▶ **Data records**

==*==

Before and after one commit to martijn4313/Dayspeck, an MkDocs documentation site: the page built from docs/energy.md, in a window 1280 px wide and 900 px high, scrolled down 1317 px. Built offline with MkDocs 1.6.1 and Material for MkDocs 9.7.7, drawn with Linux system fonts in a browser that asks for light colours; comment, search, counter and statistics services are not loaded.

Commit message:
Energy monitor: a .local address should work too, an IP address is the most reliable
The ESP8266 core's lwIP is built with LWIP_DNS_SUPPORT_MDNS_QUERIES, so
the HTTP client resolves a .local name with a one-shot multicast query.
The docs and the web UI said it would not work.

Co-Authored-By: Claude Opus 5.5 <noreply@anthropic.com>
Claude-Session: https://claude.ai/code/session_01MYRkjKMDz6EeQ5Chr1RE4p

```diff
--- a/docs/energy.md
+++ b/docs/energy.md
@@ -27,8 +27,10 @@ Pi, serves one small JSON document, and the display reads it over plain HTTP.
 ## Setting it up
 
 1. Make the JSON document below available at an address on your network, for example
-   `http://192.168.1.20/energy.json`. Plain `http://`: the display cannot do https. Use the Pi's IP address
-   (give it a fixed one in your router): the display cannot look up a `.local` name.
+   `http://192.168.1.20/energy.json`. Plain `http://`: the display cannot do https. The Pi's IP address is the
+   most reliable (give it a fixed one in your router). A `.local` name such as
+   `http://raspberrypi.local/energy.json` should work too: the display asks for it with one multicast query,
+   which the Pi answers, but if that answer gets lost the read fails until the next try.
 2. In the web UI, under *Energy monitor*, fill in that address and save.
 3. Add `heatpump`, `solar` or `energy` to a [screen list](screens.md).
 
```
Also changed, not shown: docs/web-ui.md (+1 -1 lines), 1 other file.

==*==

▶ **Exercise goal**
Your response should consist of the data above, duplicated exactly.

▶ **Problem solution**
Before and after one commit to martijn4313/Dayspeck, an MkDocs documentation site: the page built from docs/energy.md, in a window 1280 px wide and 900 px high, scrolled down 1317 px. Built offline with MkDocs 1.6.1 and Material for MkDocs 9.7.7, drawn with Linux system fonts in a browser that asks for light colours; comment, search, counter and statistics services are not loaded.

Commit message:
Energy monitor: a .local address should work too, an IP address is the most reliable
The ESP8266 core's lwIP is built with LWIP_DNS_SUPPORT_MDNS_QUERIES, so
the HTTP client resolves a .local name with a one-shot multicast query.
The docs and the web UI said it would not work.

Co-Authored-By: Claude Opus 5.5 <noreply@anthropic.com>
Claude-Session: https://claude.ai/code/session_01MYRkjKMDz6EeQ5Chr1RE4p

```diff
--- a/docs/energy.md
+++ b/docs/energy.md
@@ -27,8 +27,10 @@ Pi, serves one small JSON document, and the display reads it over plain HTTP.
 ## Setting it up
 
 1. Make the JSON document below available at an address on your network, for example
-   `http://192.168.1.20/energy.json`. Plain `http://`: the display cannot do https. Use the Pi's IP address
-   (give it a fixed one in your router): the display cannot look up a `.local` name.
+   `http://192.168.1.20/energy.json`. Plain `http://`: the display cannot do https. The Pi's IP address is the
+   most reliable (give it a fixed one in your router). A `.local` name such as
+   `http://raspberrypi.local/energy.json` should work too: the display asks for it with one multicast query,
+   which the Pi answers, but if that answer gets lost the read fails until the next try.
 2. In the web UI, under *Energy monitor*, fill in that address and save.
 3. Add `heatpump`, `solar` or `energy` to a [screen list](screens.md).
 
```
Also changed, not shown: docs/web-ui.md (+1 -1 lines), 1 other file.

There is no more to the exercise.